The proposed changes and dates won approval by the party's rules and bylaws committee, whose recommendations the DNC often accepts.

Democrats say they are eager to bring more diversity to their early contests in the race for the White House in two years. Blacks and Hispanics have expressed anger that the important leadoff contests in Iowa and New Hampshire, each at least 95 percent white, undercut their influence in picking a nominee.

But some White House hopefuls, the governor of New Hampshire and former President Bill Clinton say the party should not be tinkering with a system that has worked for decades.

Under pressure from influential constituencies demanding change, Democrats decided last month to add a caucus after Iowa and before New Hampshire, and a primary soon after New Hampshire's.

New Hampshire's secretary of state will have to determine whether the Democrats' actions comply with a New Hampshire law requiring that the state's primary be scheduled a week or more before any "similar election." He could decide to move the New Hampshire primary earlier to protect its status.

Blacks and Hispanics are important constituencies for the Democrats. Blacks made up 21 percent of the vote for Democrat John Kerry in 2004, according to exit polls.

Hispanics made up 9 percent of the Democrats' support and leaned toward Kerry.

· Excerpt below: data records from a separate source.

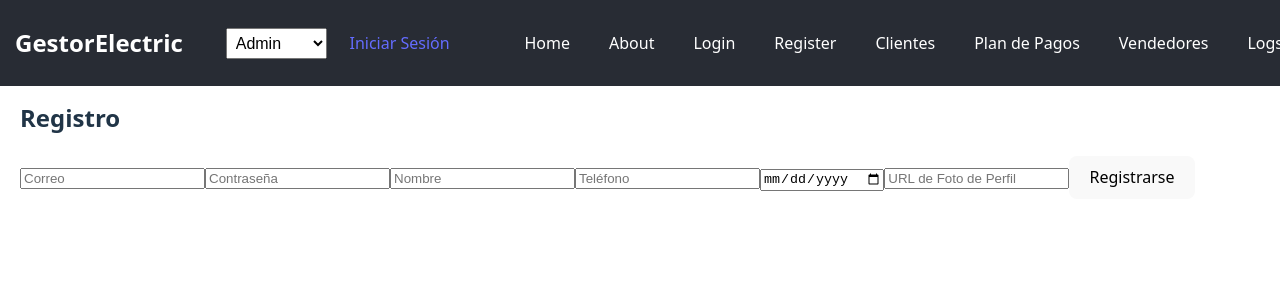
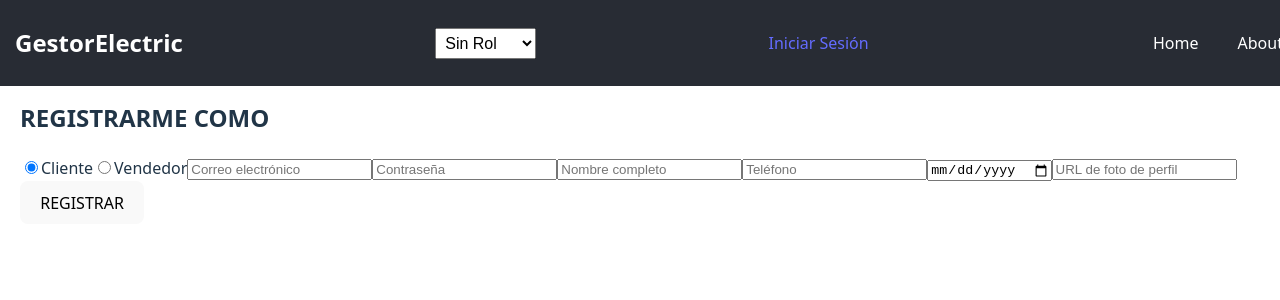
Before and after one commit to Roundalz/GestorElectric, a React (Vite) app in the folder frontend/: page /register in a window 1280 px wide. Shown: the top 300 px of the page. Built offline with nearby package versions, Linux system fonts and the light colour scheme.

Commit message:
Login y register exitoso para todos los roles y recuperacion de ID

```diff
--- a/frontend/src/components/Login.jsx
+++ b/frontend/src/components/Login.jsx
@@ -1,63 +1,152 @@
 // frontend/src/pages/Cliente/Login.jsx
-import React, { useState, useContext } from 'react';
+import { useState, useContext } from 'react';
 import { useNavigate } from 'react-router-dom';
-import { auth } from '../firebase';
 import { signInWithEmailAndPassword } from 'firebase/auth';
+import { doc, getDoc } from 'firebase/firestore';
+import { auth, db } from '../firebase'; // Asegúrate de exportar db en firebaseConfig.js
 import { AuthContext } from '../context/AuthContext';
 
-
 function Login() {
-  const [formData, setFormData] = useState({ email: '', password: '' });
+  const [role, setRole] = useState('cliente'); // 'cliente', 'vendedor' o 'admin'
+  const [formData, setFormData] = useState({
+    email: '',
+    password: '',
+    clave_vendedor: '' // se usará solo para vendedor
+  });
+  const [error, setError] = useState(null);
   const { setUser } = useContext(AuthContext);
-  const [error, setError] = useState(null);
   const navigate = useNavigate();
 
   const handleChange = (e) => {
     setFormData({...formData, [e.target.name]: e.target.value});
   };
 
-  const handleSubmit = async (e) => {
+  const handleLogin = async (e) => {
     e.preventDefault();
     try {
-      // Autenticar en Firebase
+      // 1. Autenticación en Firebase con email y password
       const userCredential = await signInWithEmailAndPassword(auth, formData.email, formData.password);
-      console.log("Autenticación Firebase exitosa:", userCredential.user);
+      const uid = userCredential.user.uid;
+      console.log("Firebase auth exitosa:", uid);
 
-      // Recuperar datos del cliente desde la base de datos a través del orquestador
-      const response = await fetch('http://localhost:5000/api/auth/login', {
-        method: 'POST',
-        headers: { 'Content-Type': 'application/json' },
-        body: JSON.stringify({ email: formData.email })
-      });
-
-      if (response.ok) {
+      if (role === 'admin') {
+        // 2a. Para admin: Consultar Firestore en la colección "admin"
+        const docRef = doc(db, "admin", uid);
+        const docSnap = await getDoc(docRef);
+        if (docSnap.exists()) {
+          const adminData = docSnap.data();
+          // Guardamos en el contexto (incluye uid y rol, etc.)
+          setUser({ uid, ...adminData, role });
+          navigate('/'); // Redirige a home
+        } else {
+          setError("No se encontró registro de admin en Firestore");
+        }
+      } else if (role === 'cliente') {
+        // 2b. Para cliente: Llamar al endpoint del backend de clientes
+        const response = await fetch('http://localhost:5000/api/auth/login/cliente', {
+          method: 'POST',
+          headers: { 'Content-Type': 'application/json' },
+          body: JSON.stringify({ email: formData.email })
+        });
+        if (!response.ok) {
+          const errData = await response.json();
+          setError(errData.error || 'Error en el login');
+          return;
+        }
         const data = await response.json();
-        // Guardar usuario en estado global
-        setUser(data);
-        // Redirigir a Home
+        setUser({ ...data, role });
         navigate('/');
-      } else {
-        setError("Cliente no encontrado en la base de datos");
+      } else if (role === 'vendedor') {
+        // 2c. Para vendedor: Se requiere que además se envíe la clave de vendedor
+        const response = await fetch('http://localhost:5000/api/auth/login/vendedor', {
+          method: 'POST',
+          headers: { 'Content-Type': 'application/json' },
+          body: JSON.stringify({ email: formData.email, clave_vendedor: formData.clave_vendedor })
+        });
+        if (!response.ok) {
+          const errData = await response.json();
+          setError(errData.error || 'Error en el login');
+          return;
+        }
+        const data = await response.json();
+        setUser({ ...data, role });
+        navigate('/');
       }
-    } catch (error) {
-      console.error("Error en el login:", error);
-      setError("Error en el login: " + error.message);
+    } catch (err) {
+      console.error("Error en login:", err);
+      setError("Error en el login: " + err.message);
     }
   };
 
   return (
     <div>
-      <h2>Iniciar Sesión</h2>
-      <form onSubmit={handleSubmit}>
-        <input type="email" name="email" placeholder="Correo" onChange={handleChange} required />
-        <input type="password" name="password" placeholder="Contraseña" onChange={handleChange} required />
+      <h2>INICIO DE SESIÓN</h2>
+      <form onSubmit={handleLogin}>
+        <div>
+          <label>
+            <input
+              type="radio"
+              name="role"
+              value="cliente"
+              checked={role === 'cliente'}
+              onChange={() => setRole('cliente')}
+            />
+            Cliente
+          </label>
+          <label>
+            <input
+              type="radio"
+              name="role"
+              value="vendedor"
+              checked={role === 'vendedor'}
+              onChange={() => setRole('vendedor')}
+            />
+            Vendedor
+          </label>
+          <label>
+            <input
+              type="radio"
+              name="role"
+              value="admin"
+              checked={role === 'admin'}
+              onChange={() => setRole('admin')}
+            />
+            Admin
+          </label>
+        </div>
+
+        <input
+          type="email"
+          name="email"
+          placeholder="Correo"
+          onChange={handleChange}
+          required
+        />
+        <input
+          type="password"
+          name="password"
+          placeholder="Contraseña"
+          onChange={handleChange}
+          required
+        />
+
+        {role === 'vendedor' && (
+          <input
+            type="text"
+            name="clave_vendedor"
+            placeholder="Clave de vendedor"
+            value={formData.clave_vendedor}
+            onChange={handleChange}
+            required
+          />
+        )}
+
         <button type="submit">Iniciar Sesión</button>
       </form>
 
-      { error && <p style={{color: 'red'}}>{error}</p> }
-
+      {error && <p style={{ color: 'red' }}>{error}</p>}
       <p>¿No tienes cuenta?
-        <button onClick={() => navigate('/register')}>Registrarse</button>
+        <button onClick={() => navigate('/register')}>Regístrate</button>
       </p>
     </div>
   );
--- a/frontend/src/components/NavBar.jsx
+++ b/frontend/src/components/NavBar.jsx
@@ -1,4 +1,4 @@
-import { useState, useContext } from "react";
+import { useState, useContext, useEffect } from "react";
 import { Link } from "react-router-dom";
 import "./NavBar.css";
 import { AuthContext } from "../context/AuthContext"; // Ajusta el path según tu estructura
@@ -6,13 +6,24 @@ import { auth } from "../firebase";
 import { signOut } from "firebase/auth";
 
 function NavBar() {
-  const [rol, setRol] = useState("admin"); // Opciones: 'admin', 'cliente', 'vendedor'
+  // Para desarrollo, se mantiene el combobox; se incluye la opción 'sinrol'
+  const [rol, setRol] = useState("sinrol");
   const { user, setUser } = useContext(AuthContext);
+
+  // Si hay usuario autenticado, forzamos el rol a su rol real
+  useEffect(() => {
+    if (user && user.role) {
+      setRol(user.role);
+    } else {
+      setRol("sinrol");
+    }
+  }, [user]);
 
   const handleLogout = async () => {
     try {
       await signOut(auth);
       setUser(null);
+      setRol("sinrol");
     } catch (error) {
       console.error("Error al cerrar sesión:", error);
     }
@@ -22,7 +33,9 @@ function NavBar() {
     <nav className="navbar">
       <Link to="/" className="nav-logo">GestorElectric</Link>
 
+      {/* Combobox de roles para desarrollo */}
       <select onChange={(e) => setRol(e.target.value)} value={rol} className="role-select">
+        <option value="sinrol">Sin Rol</option>
         <option value="admin">Admin</option>
         <option value="cliente">Cliente</option>
         <option value="vendedor">Vendedor</option>
@@ -32,7 +45,10 @@ function NavBar() {
       <div className="auth-section">
         {user ? (
           <>
-            <span>Bienvenido, {user.nombre_cliente || user.email}</span>
+            <span>
+              Bienvenido, {user.nombre_cliente || user.nombre_vendedor || user.nombre || user.email}
+              {" "}(Rol: {user.role})
+            </span>
             <button onClick={handleLogout}>Cerrar Sesión</button>
           </>
         ) : (
@@ -40,40 +56,48 @@ function NavBar() {
         )}
       </div>
 
+      {/* Menú de navegación */}
       <ul className="nav-links">
-        {rol === "admin" && (
+        {user ? (
+          // Si hay usuario autenticado, se muestran opciones según su rol real
+          <>
+            {user.role === "admin" && (
               <>
                 <li><Link to="/">Home</Link></li>
                 <li><Link to="/about">About</Link></li>
-            <li><Link to="/login">Login</Link></li>
-            <li><Link to="/register">Register</Link></li>
                 <li><Link to="/admin/clientes">Clientes</Link></li>
                 <li><Link to="/admin/plan-pagos">Plan de Pagos</Link></li>
                 <li><Link to="/admin/vendedores">Vendedores</Link></li>
                 <li><Link to="/admin/logs">Logs</Link></li>
               </>
             )}
-        {rol === "cliente" && (
+            {user.role === "cliente" && (
               <>
                 <li><Link to="/">Home</Link></li>
                 <li><Link to="/about">About</Link></li>
-            <li><Link to="/login">Login</Link></li>
                 <li><Link to="/cliente/carrito">Carrito</Link></li>
                 <li><Link to="/cliente/historial">Historial</Link></li>
                 <li><Link to="/cliente/inicio">Inicio</Link></li>
                 <li><Link to="/cliente/perfil">Perfil</Link></li>
               </>
             )}
-        {rol === "vendedor" && (
+            {user.role === "vendedor" && (
               <>
                 <li><Link to="/">Home</Link></li>
                 <li><Link to="/about">About</Link></li>
-            <li><Link to="/login">Login</Link></li>
                 <li><Link to="/vendedor/dashboard">Dashboard</Link></li>
                 <li><Link to="/vendedor/inventario">Inventario</Link></li>
                 <li><Link to="/vendedor/perfil">Perfil</Link></li>
                 <li><Link to="/vendedor/portal">Portal</Link></li>
                 <li><Link to="/vendedor/ventas">Ventas</Link></li>
+              </>
+            )}
+          </>
+        ) : (
+          // Si no hay usuario autenticado, se muestran solo Home y About
+          <>
+            <li><Link to="/">Home</Link></li>
+            <li><Link to="/about">About</Link></li>
           </>
         )}
       </ul>
--- a/frontend/src/components/Register.jsx
+++ b/frontend/src/components/Register.jsx
@@ -1,66 +1,258 @@
 // frontend/src/pages/Cliente/Register.jsx
 import { useState } from 'react';
+import { useNavigate } from 'react-router-dom';
+import { createUserWithEmailAndPassword } from 'firebase/auth';
 import { auth } from '../firebase';
-import { createUserWithEmailAndPassword } from 'firebase/auth';
 
 function Register() {
+  const [role, setRole] = useState('cliente');
+  const [error, setError] = useState(null);
+  const [message, setMessage] = useState(null);
   const [formData, setFormData] = useState({
     email: '',
     password: '',
+    // Campos para cliente:
     nombre_cliente: '',
     telefono_cliente: '',
     cumpleanos_cliente: '',
-    foto_perfil_cliente: ''
+    foto_perfil_cliente: '',
+    // Campos para vendedor:
+    nombre_vendedor: '',
+    telefono_vendedor: '',
+    nombre_empresa: '',
+    tipo_empresa: '',
+    logo_empresa: '',
+    correo_empresa: '',
+    telefono_empresa: '',
+    pais_empresa: '',
+    ciudad_empresa: '',
+    direccion_empresa: '',
+    banner_empresa: ''
   });
+  const navigate = useNavigate();
 
   const handleChange = (e) => {
     setFormData({ ...formData, [e.target.name]: e.target.value });
   };
 
-  const handleSubmit = async (e) => {
+  const handleRegister = async (e) => {
     e.preventDefault();
     try {
-      // Paso 1: Registro en Firebase
+      // Crear cuenta en Firebase
       const userCredential = await createUserWithEmailAndPassword(auth, formData.email, formData.password);
       console.log("Usuario creado en Firebase:", userCredential.user);
 
-      // Paso 2: Registro en la base de datos (tabla CLIENTE)
-      const response = await fetch('http://localhost:5000/api/auth/register', {
+      // Determinar endpoint según rol
+      let endpoint = '/api/auth/register/cliente';
+      let bodyData = {
+        email: formData.email,
+        nombre_cliente: formData.nombre_cliente,
+        telefono_cliente: formData.telefono_cliente,
+        cumpleanos_cliente: formData.cumpleanos_cliente,
+        foto_perfil_cliente: formData.foto_perfil_cliente
+      };
+
+      if (role === 'vendedor') {
+        endpoint = '/api/auth/register/vendedor';
+        bodyData = {
+          email: formData.email,
+          nombre_vendedor: formData.nombre_vendedor,
+          telefono_vendedor: formData.telefono_vendedor,
+          nombre_empresa: formData.nombre_empresa,
+          tipo_empresa: formData.tipo_empresa,
+          logo_empresa: formData.logo_empresa,
+          correo_empresa: formData.correo_empresa,
+          telefono_empresa: formData.telefono_empresa,
+          pais_empresa: formData.pais_empresa,
+          ciudad_empresa: formData.ciudad_empresa,
+          direccion_empresa: formData.direccion_empresa,
+          banner_empresa: formData.banner_empresa
+        };
+      }
+
+      const response = await fetch(`http://localhost:5000${endpoint}`, {
         method: 'POST',
         headers: { 'Content-Type': 'application/json' },
-        body: JSON.stringify({
-          email: formData.email,
-          nombre_cliente: formData.nombre_cliente,
-          telefono_cliente: parseInt(formData.telefono_cliente),
-          cumpleanos_cliente: formData.cumpleanos_cliente,
-          foto_perfil_cliente: formData.foto_perfil_cliente
-        })
+        body: JSON.stringify(bodyData)
       });
 
-      if (response.ok) {
+      if (!response.ok) {
+        const errData = await response.json();
+        setError(errData.error || 'Error en el registro');
+        return;
+      }
+
+      if (role === 'vendedor') {
+        // Si es vendedor, se devuelve la clave generada
         const data = await response.json();
-        console.log("Registro en base de datos exitoso:", data);
-        // Redirigir o guardar el estado de sesión según corresponda
+        setMessage(`Registro exitoso. Tu clave de vendedor es: ${data.clave_vendedor}`);
       } else {
-        console.error("Error en registro de base de datos");
+        setMessage("Registro exitoso. Por favor, inicia sesión.");
       }
-    } catch (error) {
-      console.error("Error en el registro:", error);
+      // Redirigir al login (puedes mostrar el mensaje antes de redirigir)
+    } catch (err) {
+      console.error("Error en el registro:", err);
+      setError(err.message);
     }
   };
 
   return (
     <div>
-      <h2>Registro</h2>
-      <form onSubmit={handleSubmit}>
-        <input type="email" name="email" placeholder="Correo" onChange={handleChange} required />
-        <input type="password" name="password" placeholder="Contraseña" onChange={handleChange} required />
-        <input type="text" name="nombre_cliente" placeholder="Nombre" onChange={handleChange} required />
-        <input type="text" name="telefono_cliente" placeholder="Teléfono" onChange={handleChange} required />
-        <input type="date" name="cumpleanos_cliente" placeholder="Fecha de cumpleaños" onChange={handleChange} required />
-        <input type="text" name="foto_perfil_cliente" placeholder="URL de Foto de Perfil" onChange={handleChange} required />
-        <button type="submit">Registrarse</button>
+      <h2>REGISTRARME COMO</h2>
+      <form onSubmit={handleRegister}>
+        <label>
+          <input
+            type="radio"
+            name="role"
+            value="cliente"
+            checked={role === 'cliente'}
+            onChange={() => setRole('cliente')}
+          />
+          Cliente
+        </label>
+        <label>
+          <input
+            type="radio"
+            name="role"
+            value="vendedor"
+            checked={role === 'vendedor'}
+            onChange={() => setRole('vendedor')}
+          />
+          Vendedor
+        </label>
+
+        <input
+          type="email"
+          name="email"
+          placeholder="Correo electrónico"
+          onChange={handleChange}
+          required
+        />
+        <input
+          type="password"
+          name="password"
+          placeholder="Contraseña"
+          onChange={handleChange}
+          required
+        />
+
+        {role === 'cliente' ? (
+          <>
+            <input
+              type="text"
+              name="nombre_cliente"
+              placeholder="Nombre completo"
+              onChange={handleChange}
+              required
+            />
+            <input
+              type="text"
+              name="telefono_cliente"
+              placeholder="Teléfono"
+              onChange={handleChange}
+              required
+            />
+            <input
+              type="date"
+              name="cumpleanos_cliente"
+              onChange={handleChange}
+              required
+            />
+            <input
+              type="text"
+              name="foto_perfil_cliente"
+              placeholder="URL de foto de perfil"
+              onChange={handleChange}
+              required
+            />
+          </>
+        ) : (
+          <>
+            <input
+              type="text"
+              name="nombre_vendedor"
+              placeholder="Nombre de vendedor"
+              onChange={handleChange}
+              required
+            />
+            <input
+              type="text"
+              name="telefono_vendedor"
+              placeholder="Teléfono del vendedor"
+              onChange={handleChange}
+              required
+            />
+            <input
+              type="text"
+              name="nombre_empresa"
+              placeholder="Nombre de la empresa"
+              onChange={handleChange}
+              required
+            />
+            <input
+              type="text"
+              name="tipo_empresa"
+              placeholder="Tipo de empresa"
+              onChange={handleChange}
+              required
+            />
+            <input
+              type="text"
+              name="logo_empresa"
+              placeholder="URL del logo"
+              onChange={handleChange}
+              required
+            />
+            <input
+              type="email"
+              name="correo_empresa"
+              placeholder="Correo de la empresa"
+              onChange={handleChange}
+              required
+            />
+            <input
+              type="text"
+              name="telefono_empresa"
+              placeholder="Teléfono de la empresa"
+              onChange={handleChange}
+              required
+            />
+            <input
+              type="text"
+              name="pais_empresa"
+              placeholder="País"
+              onChange={handleChange}
+              required
+            />
+            <input
+              type="text"
+              name="ciudad_empresa"
+              placeholder="Ciudad"
+              onChange={handleChange}
+              required
+            />
+            <input
+              type="text"
+              name="direccion_empresa"
+              placeholder="Dirección"
+              onChange={handleChange}
+              required
+            />
+            <input
+              type="text"
+              name="banner_empresa"
+              placeholder="URL del banner"
+              onChange={handleChange}
+              required
+            />
+          </>
+        )}
+
+        <button type="submit">REGISTRAR</button>
       </form>
+
+      {error && <p style={{ color: 'red' }}>{error}</p>}
+      {message && <p style={{ color: 'green' }}>{message}</p>}
     </div>
   );
 }
--- a/frontend/src/firebase.js
+++ b/frontend/src/firebase.js
@@ -1,6 +1,7 @@
 import { initializeApp } from "firebase/app";
 import { getAuth, createUserWithEmailAndPassword, signInWithEmailAndPassword, signOut, signInWithPopup, GoogleAuthProvider } from "firebase/auth";
 import { getFirestore } from "firebase/firestore";
+
 
 const firebaseConfig = {
   apiKey: "AIzaSyB-sItsZ_1YgColAz06v3kNKAXec8YQYrc",
--- a/frontend/src/pages/Home.jsx
+++ b/frontend/src/pages/Home.jsx
@@ -64,11 +64,27 @@ function Home() {
   return (
 
     <div>
-      <h1>Bienvenido {user ? user.nombre_cliente : 'Invitado'}</h1>
-      {user && (
-        <p>Tu ID de cliente es: {user.codigo_cliente}</p>
-      )}
-      {/* El resto de tu contenido */}
+      {user ? (
+  <>
+    <h1>
+      Bienvenido,{" "}
+      {user.role === 'admin'
+        ? user.nombre || user.email
+        : user.nombre_cliente || user.nombre_vendedor}
+    </h1>
+    {user.role === 'cliente' ? (
+      <p>ID de cliente: {user.codigo_cliente}</p>
+    ) : user.role === 'vendedor' ? (
+      <p>ID de vendedor: {user.codigo_vendedore}</p>
+    ) : user.role === 'admin' ? (
+      <p>ID de admin: {user.uid}</p>
+    ) : null}
+  </>
+) : (
+  <h1>Bienvenido, Invitado</h1>
+)}
+{/* Resto del contenido de la página */}
+
       <h1>Lista de Servicioooos</h1>
       <ul>
         {servicios.map((servicio) => (
```
Also changed, not shown: 2 other files (tests, documents, lock files or other folders). Lines whose indentation alone changed are shown as unchanged.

Republicans won the support of roughly four in 10 Hispanic voters in 2004 - their best showing yet.

Ten states plus the District of Columbia had applied for the openings: Alabama, Arizona, Arkansas, Colorado, Hawaii, Michigan, Mississippi, Nevada, South Carolina and West Virginia.